Some researchers suggest that as genetic testing becomes more developed, the specific portion of the gene involved may dictate the type of surgery chosen. Those at high risk of developing rectal polyps may be advised to have the more complex operation. FAP patients felt to be at lower risk for rectal polyps might be counseled to consider the less radical surgery.
Medical therapy to treat the adenomatous polyps has been attempted. Some nonsteroidal anti-inflammatory drugs have been effective in reducing the number and size of the polyps. It is possible that these agents will be used as an additional treatment for FAP, but they are unlikely to replace surgery.
Individuals with FAP are at increased risk for cancers of the upper digestive tract including the upper portion of the small bowel (dudodenum) and the channels where bile flows (biliary tract). Cancers of the thyroid, pancreas, and adrenal gland are also more commonly found among FAP patients. Periodic examination for the development of malignancy in these areas is considered part of the treatment of FAP. In some cases, such as cancer involving the duodenum, the tests themselves carry a chance of complications. The risk of the study must be weighed against the potential benefits of knowing the results. Nonmalignant growths, called desmoid tumors, also occur more frequently in patients with FAP. Although they are not malignant, they grow quickly into surrounding tissues, causing many difficulties, even death in some cases.
The major cause of death in many patients with FAP remains colorectal cancer. One study suggested that even with improved disease recognition, social and emotional factors, such as fear of surgery, may significantly delay a patient's treatment. In recent years, the trend is towards mortality from other causes, such as desmoid tumors or cancers other than colorectal. It has been estimated that a patient with known FAP has a relative risk of dying over three times greater than that of the average population, at a given age.
FAP cannot be prevented. Aggressive diagnosis, treatment, and follow-up monitoring are keys to successful management of the disease.

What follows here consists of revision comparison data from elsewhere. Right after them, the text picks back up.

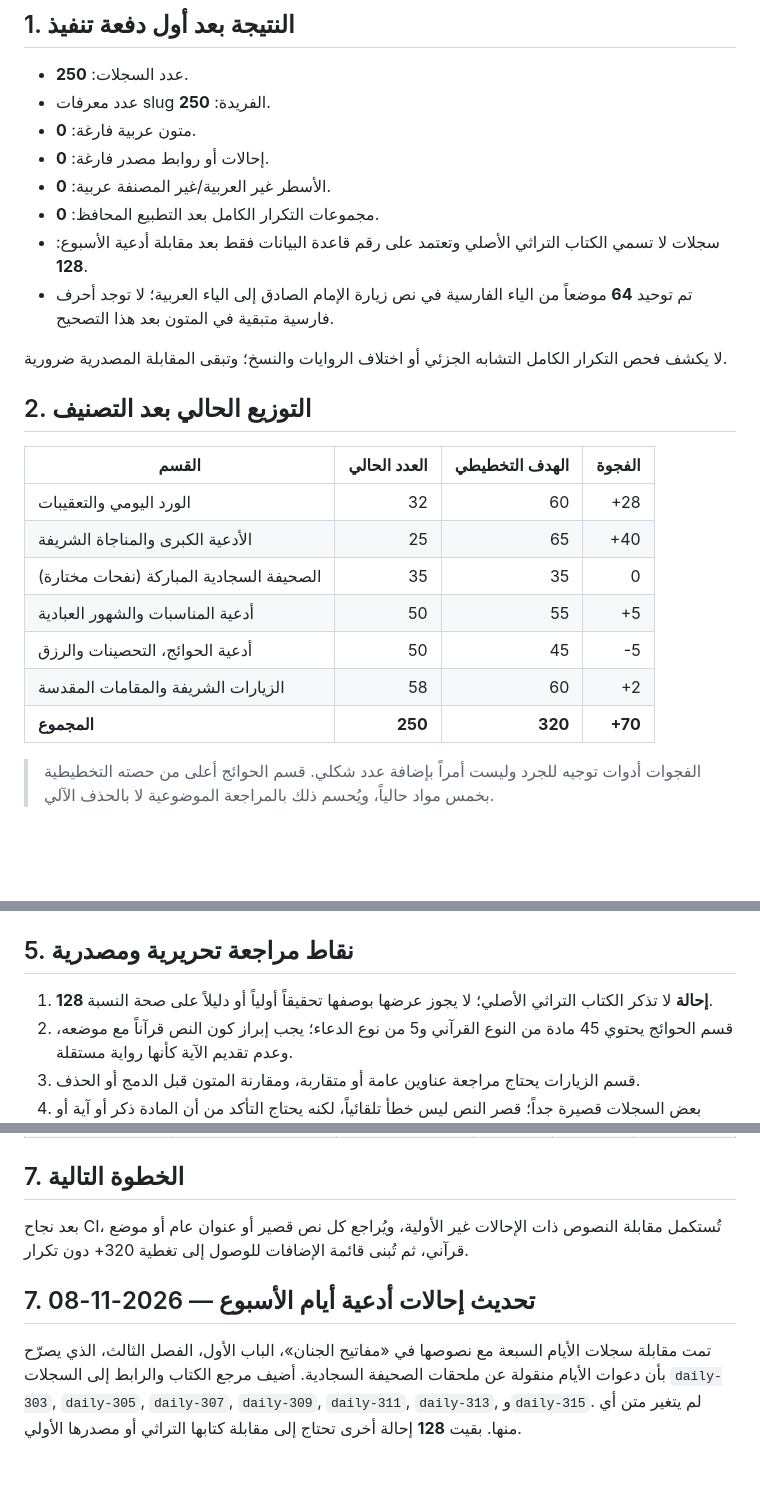
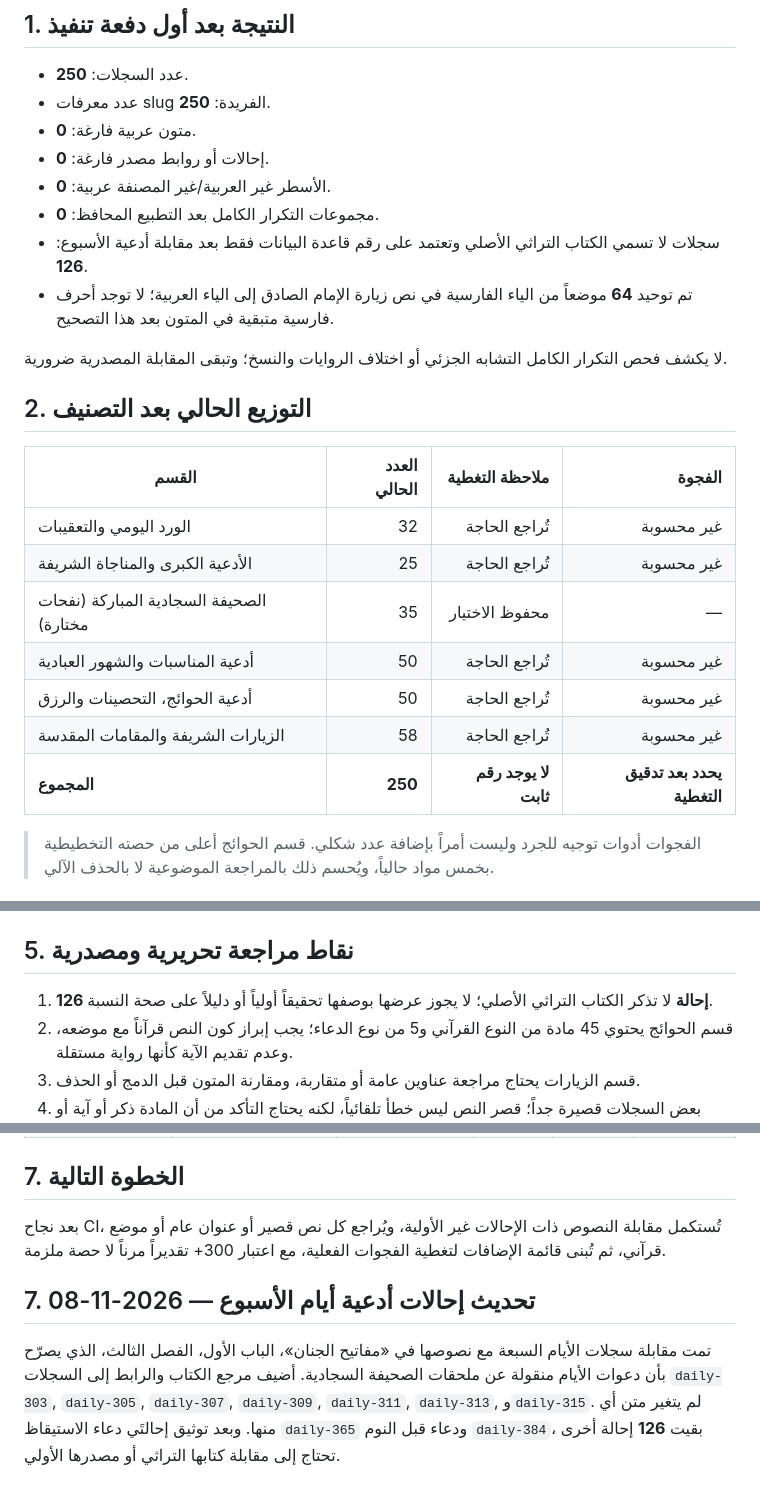
Before and after one commit to loayh523-lab/Mithaq-Al-Mumin-New, a Markdown page: docs/DUA_LIBRARY_CURRENT_INVENTORY_AR.md, 3 parts joined by grey strips. Rendered like a GitHub page; blank space fills up the shorter version.

Commit message:
docs: reconcile dua inventory source count and flexible target

```diff
--- a/docs/DUA_LIBRARY_CURRENT_INVENTORY_AR.md
+++ b/docs/DUA_LIBRARY_CURRENT_INVENTORY_AR.md
@@ -10,22 +10,22 @@
 - إحالات أو روابط مصدر فارغة: **0**.
 - الأسطر غير العربية/غير المصنفة عربية: **0**.
 - مجموعات التكرار الكامل بعد التطبيع المحافظ: **0**.
-- سجلات لا تسمي الكتاب التراثي الأصلي وتعتمد على رقم قاعدة البيانات فقط بعد مقابلة أدعية الأسبوع: **128**.
+- سجلات لا تسمي الكتاب التراثي الأصلي وتعتمد على رقم قاعدة البيانات فقط بعد مقابلة أدعية الأسبوع: **126**.
 - تم توحيد **64** موضعاً من الياء الفارسية في نص زيارة الإمام الصادق إلى الياء العربية؛ لا توجد أحرف فارسية متبقية في المتون بعد هذا التصحيح.
 
 لا يكشف فحص التكرار الكامل التشابه الجزئي أو اختلاف الروايات والنسخ؛ وتبقى المقابلة المصدرية ضرورية.
 
 ## 2. التوزيع الحالي بعد التصنيف
 
-| القسم | العدد الحالي | الهدف التخطيطي | الفجوة |
+| القسم | العدد الحالي | ملاحظة التغطية | الفجوة |
 |---|---:|---:|---:|
-| الورد اليومي والتعقيبات | 32 | 60 | +28 |
-| الأدعية الكبرى والمناجاة الشريفة | 25 | 65 | +40 |
-| الصحيفة السجادية المباركة (نفحات مختارة) | 35 | 35 | 0 |
-| أدعية المناسبات والشهور العبادية | 50 | 55 | +5 |
-| أدعية الحوائج، التحصينات والرزق | 50 | 45 | -5 |
-| الزيارات الشريفة والمقامات المقدسة | 58 | 60 | +2 |
-| **المجموع** | **250** | **320** | **+70** |
+| الورد اليومي والتعقيبات | 32 | تُراجع الحاجة | غير محسوبة |
+| الأدعية الكبرى والمناجاة الشريفة | 25 | تُراجع الحاجة | غير محسوبة |
+| الصحيفة السجادية المباركة (نفحات مختارة) | 35 | محفوظ الاختيار | — |
+| أدعية المناسبات والشهور العبادية | 50 | تُراجع الحاجة | غير محسوبة |
+| أدعية الحوائج، التحصينات والرزق | 50 | تُراجع الحاجة | غير محسوبة |
+| الزيارات الشريفة والمقامات المقدسة | 58 | تُراجع الحاجة | غير محسوبة |
+| **المجموع** | **250** | **لا يوجد رقم ثابت** | **يحدد بعد تدقيق التغطية** |
 
 > الفجوات أدوات توجيه للجرد وليست أمراً بإضافة عدد شكلي. قسم الحوائج أعلى من حصته التخطيطية بخمس مواد حالياً، ويُحسم ذلك بالمراجعة الموضوعية لا بالحذف الآلي.
 
@@ -107,7 +107,7 @@
 
 ## 5. نقاط مراجعة تحريرية ومصدرية
 
-1. **128 إحالة** لا تذكر الكتاب التراثي الأصلي؛ لا يجوز عرضها بوصفها تحقيقاً أولياً أو دليلاً على صحة النسبة.
+1. **126 إحالة** لا تذكر الكتاب التراثي الأصلي؛ لا يجوز عرضها بوصفها تحقيقاً أولياً أو دليلاً على صحة النسبة.
 2. قسم الحوائج يحتوي 45 مادة من النوع القرآني و5 من نوع الدعاء؛ يجب إبراز كون النص قرآناً مع موضعه، وعدم تقديم الآية كأنها رواية مستقلة.
 3. قسم الزيارات يحتاج مراجعة عناوين عامة أو متقاربة، ومقارنة المتون قبل الدمج أو الحذف.
 4. بعض السجلات قصيرة جداً؛ قصر النص ليس خطأ تلقائياً، لكنه يحتاج التأكد من أن المادة ذكر أو آية أو مقطع كامل بحسب عنوانها.
@@ -371,9 +371,9 @@
 
 ## 7. الخطوة التالية
 
-بعد نجاح CI، تُستكمل مقابلة النصوص ذات الإحالات غير الأولية، ويُراجع كل نص قصير أو عنوان عام أو موضع قرآني، ثم تُبنى قائمة الإضافات للوصول إلى تغطية 320+ دون تكرار.
+بعد نجاح CI، تُستكمل مقابلة النصوص ذات الإحالات غير الأولية، ويُراجع كل نص قصير أو عنوان عام أو موضع قرآني، ثم تُبنى قائمة الإضافات لتغطية الفجوات الفعلية، مع اعتبار 300+ تقديراً مرناً لا حصة ملزمة.
 
 
 ## 7. تحديث إحالات أدعية أيام الأسبوع — 2026-11-08
 
-تمت مقابلة سجلات الأيام السبعة مع نصوصها في «مفاتيح الجنان»، الباب الأول، الفصل الثالث، الذي يصرّح بأن دعوات الأيام منقولة عن ملحقات الصحيفة السجادية. أضيف مرجع الكتاب والرابط إلى السجلات `daily-303`, `daily-305`, `daily-307`, `daily-309`, `daily-311`, `daily-313`, و`daily-315`. لم يتغير متن أي منها. بقيت **128** إحالة أخرى تحتاج إلى مقابلة كتابها التراثي أو مصدرها الأولي.
+تمت مقابلة سجلات الأيام السبعة مع نصوصها في «مفاتيح الجنان»، الباب الأول، الفصل الثالث، الذي يصرّح بأن دعوات الأيام منقولة عن ملحقات الصحيفة السجادية. أضيف مرجع الكتاب والرابط إلى السجلات `daily-303`, `daily-305`, `daily-307`, `daily-309`, `daily-311`, `daily-313`, و`daily-315`. لم يتغير متن أي منها. وبعد توثيق إحالتَي دعاء الاستيقاظ `daily-365` ودعاء قبل النوم `daily-384`، بقيت **126** إحالة أخرى تحتاج إلى مقابلة كتابها التراثي أو مصدرها الأولي.
```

Familial Polyposis Registry. Department of Colorectal Surgery. Cleveland Clinic Foundation. 9500 Euclid Ave., Cleveland OH 44195-5001. (216) 444-6470.
National Organization for Rare Disorders. PO Box 8923, New Fairfield, CT 06812-8923. (800) 999-6673. http://www.rarediseases.org.
Gene — The basic unit of heredity, made of DNA. Each gene occupies certain location on a chromosome.
Mutation — An alteration in a gene, especially one capable of producing a new trait, or a change in function.
the formation of numerous polyps.
familial polyposis (familial adenomatous polyposis (FAP)) a hereditary condition marked by multiple adenomatous polyps with high malignant potential, lining the intestinal mucosa, especially that of the colon. Polyps are first seen around puberty, and by age 35 years 95 per cent of patients have polyps. Without colectomy, colon cancer is inevitable. Extracolonic manifestations may also be present. It occurs as part of several different conditions, including gardner's, peutz-jeghers, canada-cronkhite, and turcot's syndromes.
an abnormal condition characterized by multiple polyps in the colon and rectum. The disease has high malignancy potential and is inherited as a heterozygous, autosomal-dominant trait. Total proctocolectomy eliminates the risk of cancer, which, if untreated, occurs before 40 years of age. Genetic counseling is advised. A kind of familial polyposis is Gardner's syndrome. See also polyposis.